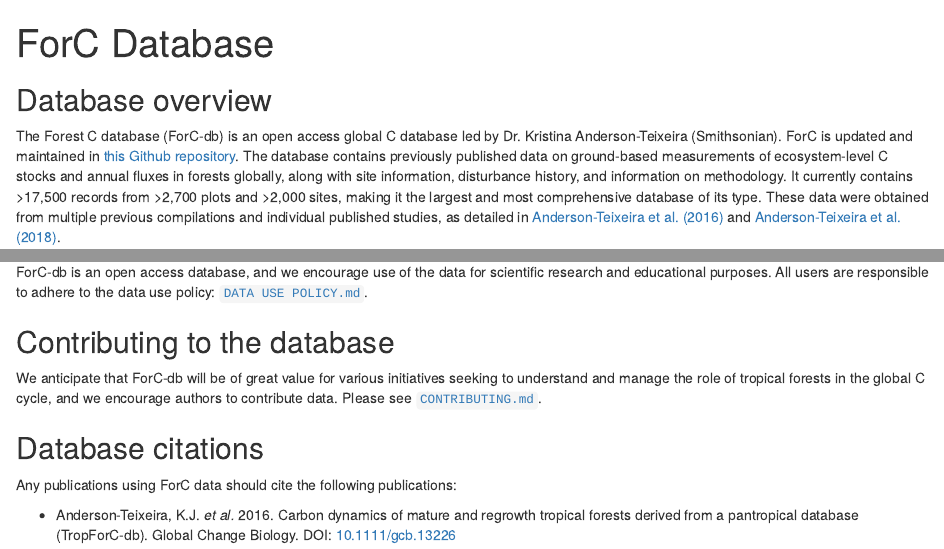
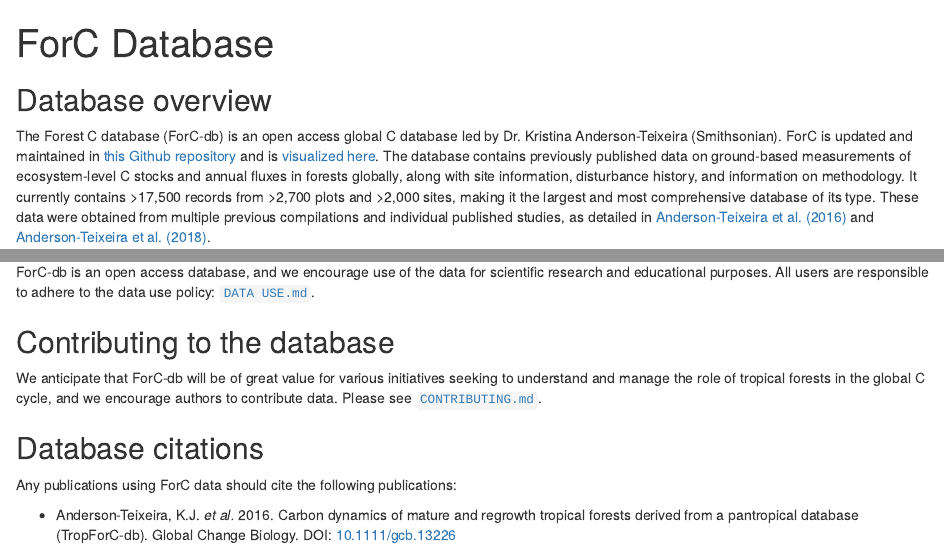
Before and after one commit to forc-db/forc-db.github.io, an R Markdown document (index.Rmd): the page in a window 1100 px wide, from its top, and a second part further down, joined at a grey line. The pictures show the output file index.html that the author committed with the source, opened offline.

Commit message:
added shiny app link

```diff
--- a/index.Rmd
+++ b/index.Rmd
@@ -9,7 +9,7 @@ knitr::opts_chunk$set(echo = TRUE)
 
 
 ## Database overview
-The Forest C database (ForC-db) is an open access global C database led by Dr. Kristina Anderson-Teixeira (Smithsonian). ForC is updated and maintained in [this Github repository](https://github.com/forc-db/ForC). The database contains previously published data on ground-based measurements of ecosystem-level C stocks and annual fluxes in forests globally, along with site information, disturbance history, and information on methodology. It currently contains >17,500 records from >2,700 plots and >2,000 sites, making it the largest and most comprehensive database of its type. These data were obtained from multiple previous compilations and individual published studies, as detailed in [Anderson-Teixeira et al. (2016)](http://onlinelibrary.wiley.com/doi/10.1111/gcb.13226/abstract) and [Anderson-Teixeira et al. (2018)](https://esajournals.onlinelibrary.wiley.com/doi/10.1002/ecy.2229).
+The Forest C database (ForC-db) is an open access global C database led by Dr. Kristina Anderson-Teixeira (Smithsonian). ForC is updated and maintained in [this Github repository](https://github.com/forc-db/ForC) and is [visualized here](https://forc.shinyapps.io/global_data_visualization/). The database contains previously published data on ground-based measurements of ecosystem-level C stocks and annual fluxes in forests globally, along with site information, disturbance history, and information on methodology. It currently contains >17,500 records from >2,700 plots and >2,000 sites, making it the largest and most comprehensive database of its type. These data were obtained from multiple previous compilations and individual published studies, as detailed in [Anderson-Teixeira et al. (2016)](http://onlinelibrary.wiley.com/doi/10.1111/gcb.13226/abstract) and [Anderson-Teixeira et al. (2018)](https://esajournals.onlinelibrary.wiley.com/doi/10.1002/ecy.2229).
 
 
 ![**Geographical distributions of sites included in ForC-db.** Symbols are colored according to the number of records from each site. Underlying map shows coverage of evergreen, deciduous, and mixed forests (from SYNMAP; Jung et al. 2006) and biogeographic zones (Olson et al. 2001). Distribution of sites, plots, and records among biogeographic zones is shown in the inset.](https://github.com/forc-db/ForC/blob/master/figures/World_Map_with_Biogeographic_regions_and_sites.png?raw=true)
@@ -19,7 +19,7 @@ The Forest C database (ForC-db) is an open access global C database led by Dr. K
 Previous versions of ForC have been published in the peer-reviewed literature: [Anderson-Teixeira et al. (2016)](http://onlinelibrary.wiley.com/doi/10.1111/gcb.13226/abstract) and [Anderson-Teixeira et al. (2018)](https://esajournals.onlinelibrary.wiley.com/doi/10.1002/ecy.2229). ForC is continuously developing, and the version on Github is always the current master. Interested users may contact database PI Dr. Kristina Anderson-Teixeira for an update on status and to discuss collaboration.
 
 ## Data Use
-ForC-db is an open access database, and we encourage use of the data for scientific research and educational purposes. All users are responsible to adhere to the data use policy: [`DATA USE POLICY.md`](https://github.com/forc-db/ForC/blob/master/DATA%20USE%20POLICY.md).
+ForC-db is an open access database, and we encourage use of the data for scientific research and educational purposes. All users are responsible to adhere to the data use policy: [`DATA USE.md`](https://github.com/forc-db/ForC/blob/master/DATA%20USE.md).
 
 
 ## Contributing to the database
```
Also changed, not shown: index.html.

● WORK TO COMPLETE:
Copy the records word for word, leaving no picture in the copy.

● WRITTEN SOLUTION:
Before and after one commit to forc-db/forc-db.github.io, an R Markdown document (index.Rmd): the page in a window 1100 px wide, from its top, and a second part further down, joined at a grey line. The pictures show the output file index.html that the author committed with the source, opened offline.

Commit message:
added shiny app link

```diff
--- a/index.Rmd
+++ b/index.Rmd
@@ -9,7 +9,7 @@ knitr::opts_chunk$set(echo = TRUE)
 
 
 ## Database overview
-The Forest C database (ForC-db) is an open access global C database led by Dr. Kristina Anderson-Teixeira (Smithsonian). ForC is updated and maintained in [this Github repository](https://github.com/forc-db/ForC). The database contains previously published data on ground-based measurements of ecosystem-level C stocks and annual fluxes in forests globally, along with site information, disturbance history, and information on methodology. It currently contains >17,500 records from >2,700 plots and >2,000 sites, making it the largest and most comprehensive database of its type. These data were obtained from multiple previous compilations and individual published studies, as detailed in [Anderson-Teixeira et al. (2016)](http://onlinelibrary.wiley.com/doi/10.1111/gcb.13226/abstract) and [Anderson-Teixeira et al. (2018)](https://esajournals.onlinelibrary.wiley.com/doi/10.1002/ecy.2229).
+The Forest C database (ForC-db) is an open access global C database led by Dr. Kristina Anderson-Teixeira (Smithsonian). ForC is updated and maintained in [this Github repository](https://github.com/forc-db/ForC) and is [visualized here](https://forc.shinyapps.io/global_data_visualization/). The database contains previously published data on ground-based measurements of ecosystem-level C stocks and annual fluxes in forests globally, along with site information, disturbance history, and information on methodology. It currently contains >17,500 records from >2,700 plots and >2,000 sites, making it the largest and most comprehensive database of its type. These data were obtained from multiple previous compilations and individual published studies, as detailed in [Anderson-Teixeira et al. (2016)](http://onlinelibrary.wiley.com/doi/10.1111/gcb.13226/abstract) and [Anderson-Teixeira et al. (2018)](https://esajournals.onlinelibrary.wiley.com/doi/10.1002/ecy.2229).
 
 
 ![**Geographical distributions of sites included in ForC-db.** Symbols are colored according to the number of records from each site. Underlying map shows coverage of evergreen, deciduous, and mixed forests (from SYNMAP; Jung et al. 2006) and biogeographic zones (Olson et al. 2001). Distribution of sites, plots, and records among biogeographic zones is shown in the inset.](https://github.com/forc-db/ForC/blob/master/figures/World_Map_with_Biogeographic_regions_and_sites.png?raw=true)
@@ -19,7 +19,7 @@ The Forest C database (ForC-db) is an open access global C database led by Dr. K
 Previous versions of ForC have been published in the peer-reviewed literature: [Anderson-Teixeira et al. (2016)](http://onlinelibrary.wiley.com/doi/10.1111/gcb.13226/abstract) and [Anderson-Teixeira et al. (2018)](https://esajournals.onlinelibrary.wiley.com/doi/10.1002/ecy.2229). ForC is continuously developing, and the version on Github is always the current master. Interested users may contact database PI Dr. Kristina Anderson-Teixeira for an update on status and to discuss collaboration.
 
 ## Data Use
-ForC-db is an open access database, and we encourage use of the data for scientific research and educational purposes. All users are responsible to adhere to the data use policy: [`DATA USE POLICY.md`](https://github.com/forc-db/ForC/blob/master/DATA%20USE%20POLICY.md).
+ForC-db is an open access database, and we encourage use of the data for scientific research and educational purposes. All users are responsible to adhere to the data use policy: [`DATA USE.md`](https://github.com/forc-db/ForC/blob/master/DATA%20USE.md).
 
 
 ## Contributing to the database
```
Also changed, not shown: index.html.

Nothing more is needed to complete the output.